Comfort Foods of Summer
I'm offering a cooking class at 21 Acres this Friday, so if you want to learn how to make a really cool rustic flatbread and have some time, sign up. 21 Acres in Woodinville, is an amazing place and I can't wait for the class. Also on the menu are grilled peppers, garlicky greens, a raw kale and apple salad and a pear-berry clafouti.
Vegetables and fruits are comfort foods for me. And cantaloupe is my late summer comfort food pick. I like to think that I like healthy foods, so I searched to find nutrient levels for cantaloupe. It was a little disappointing because it's kind of obvious:
- beta carotine
- vitamin C
Three Fat Chicks on a Diet said cantaloupe is also great for reducing stress. Not that we have a lot of stress around this house (what can you expect for a two slow-mo hound household?) but still it's a good thing to know--just in case an earthquake hits.
Melon season is fleeting; get these organic gems while you can from River Farm.
Saturday was the last weekend for my favorite cantaloupe. They only had two Fastbreak melons left. Lucky me, because lots of people prefer the French Charantais melon or the green-fleshed Gaila melons.
I got a Gaila melon too, but I'm not a convert.
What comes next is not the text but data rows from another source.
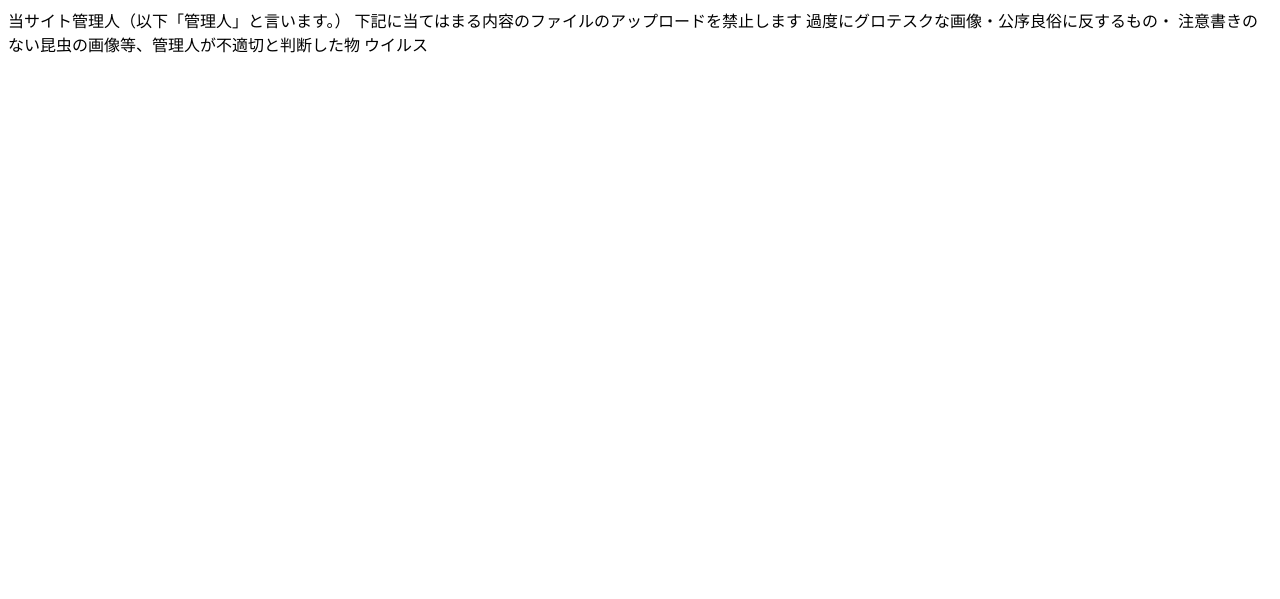
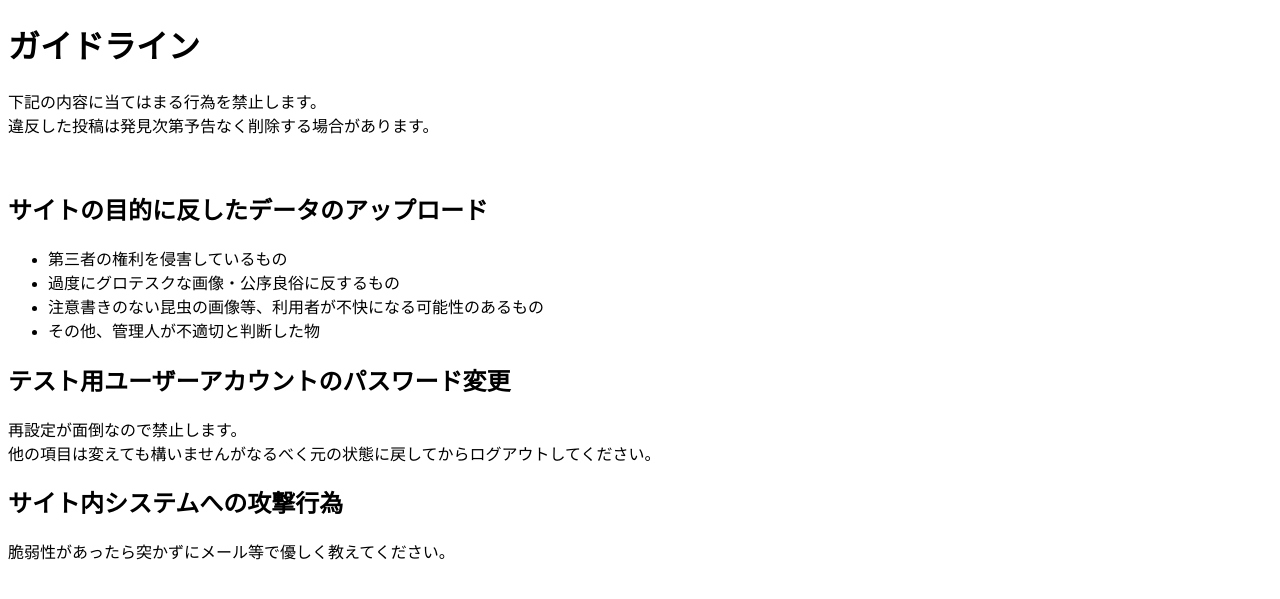
Before and after one commit to calhachi/STALL, a PHP site: page /other/guidelines.html in a window 1280 px wide. Shown: the top 599 px of the page. Run offline with PHP 8.4, Linux system fonts and the light colour scheme.

Commit message:
簡易的なプライバシーポリシーとガイドラインの設置

```diff
--- a/other/guidelines.html
+++ b/other/guidelines.html
@@ -8,14 +8,26 @@
 </head>
 
 <body>
-    当サイト管理人（以下「管理人」と言います。）
+    <h1>ガイドライン</h1>
 
-    下記に当てはまる内容のファイルのアップロードを禁止します
-    過度にグロテスクな画像・公序良俗に反するもの・
-    注意書きのない昆虫の画像等、管理人が不適切と判断した物
-    ウイルス
+    <p>下記の内容に当てはまる行為を禁止します。<br>
+        違反した投稿は発見次第予告なく削除する場合があります。
+    </p>
+    <br>
+    <h2>サイトの目的に反したデータのアップロード</h2>
+    <ul>
+        <li>第三者の権利を侵害しているもの</li>
+        <li>過度にグロテスクな画像・公序良俗に反するもの</li>
+        <li>注意書きのない昆虫の画像等、利用者が不快になる可能性のあるもの</li>
+        <li>その他、管理人が不適切と判断した物</li>
+    </ul>
 
-
+    <h2>テスト用ユーザーアカウントのパスワード変更</h2>
+    <p>再設定が面倒なので禁止します。
+        <br>他の項目は変えても構いませんがなるべく元の状態に戻してからログアウトしてください。
+    </p>
+    <h2>サイト内システムへの攻撃行為</h2>
+    <p>脆弱性があったら突かずにメール等で優しく教えてください。</p>
 </body>
 
 </html>
```
Also changed, not shown: login/registration.php (+23 -3 lines).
Cantaloupe is still my favorite.
This is Liz from River Farm at the U-District Market.
This time of year, it's best to get there early and pick the lines you want to get in first.
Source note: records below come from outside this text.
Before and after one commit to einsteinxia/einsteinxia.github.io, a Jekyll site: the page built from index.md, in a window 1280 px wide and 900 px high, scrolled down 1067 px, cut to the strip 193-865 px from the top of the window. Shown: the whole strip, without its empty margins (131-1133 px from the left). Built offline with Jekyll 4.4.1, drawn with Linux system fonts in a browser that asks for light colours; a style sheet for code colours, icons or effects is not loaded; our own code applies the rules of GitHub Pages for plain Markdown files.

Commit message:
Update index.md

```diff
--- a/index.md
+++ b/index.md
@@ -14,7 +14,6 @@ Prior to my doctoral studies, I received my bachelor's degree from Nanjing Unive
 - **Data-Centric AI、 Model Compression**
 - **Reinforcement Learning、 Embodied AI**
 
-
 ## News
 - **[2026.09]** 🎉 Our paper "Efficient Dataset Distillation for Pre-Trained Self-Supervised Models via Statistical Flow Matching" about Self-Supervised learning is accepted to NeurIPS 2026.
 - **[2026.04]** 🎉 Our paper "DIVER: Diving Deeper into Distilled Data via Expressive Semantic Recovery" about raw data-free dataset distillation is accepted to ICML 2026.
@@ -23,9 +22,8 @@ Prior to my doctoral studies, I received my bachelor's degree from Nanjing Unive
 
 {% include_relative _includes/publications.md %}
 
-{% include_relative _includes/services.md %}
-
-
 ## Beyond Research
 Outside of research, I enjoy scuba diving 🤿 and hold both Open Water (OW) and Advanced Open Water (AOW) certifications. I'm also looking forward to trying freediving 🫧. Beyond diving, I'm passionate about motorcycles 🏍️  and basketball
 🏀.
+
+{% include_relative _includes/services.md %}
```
This doesn't really have anything to do with melons, but I feel compelled to make a plug for River Farm fire-roased peppers. I like supporting local farmers, but last week I noticed the Whole Foods near my house also roasts peppers on the weekends. The peppers are cheaper, but they aren't organic, and they come from Hatch, New Mexico. Who knows how they were grown? Plus, you can only get one kind of pepper at Whole Foods, while at River Farm, you can get just about any kind of pepper the farm grows.
Sure River Farm peppers cost more than Whole Foods peppers, but they are so much better, and when you think about prices, consider this: at the market every year, River Farm pays a fire permit fee (currently at $450) just to roast the peppers at the market. So if you wonder why farmers' market food seems to cost a bit more, consider all the various fees farmers must pay for the privilege of selling food at the farmers' markets.
When you buy cheap, you get anonymous food. And it's so nice to sit down to dinner and say this came from a local farmer down the road.
You may have noticed my Cooking Assistant is taking another week off. He'd rather prewash dishes and sniff melons. Who wouldn't? I envy his pampered life. He knows where to find the treasures and how to work the game. I feel used, but it's a good thing. I brought him his favorite carrots from the market.
In celebration of National Organic Harvest Month this past weekend, I brought home two melons. He's found the carrots and quickly moves in to claim them.
I got some blueberries and put them with melon pieces, but Tom and I ate these long before I made sweetened lime juice for the melon.
On Sunday at the Lake Forest Park farmers' market, I found strawberries from 5 Acre Farm. Imagine that, strawberries right before the apples come on full-force. This recipe is adapted from my book. I like mint sprigs best.
Melon and Berries with Sweetened Lime Juice
(Serves 4 to 6)
3 to 4 cups melon cut into bite-sized pieces
1 cup berries
1/4 cup lime juice
2 to 3 teaspoons honey (Rockridge Orchards)
Lavender buds, chopped basil leaves, or mint sprigs (optional)
Place fruit in a medium-size mixing bowl.
Blend lime juice and honey in a small bowl. Drizzle over fresh fruit. Gently toss and garnish with herbs, if desired.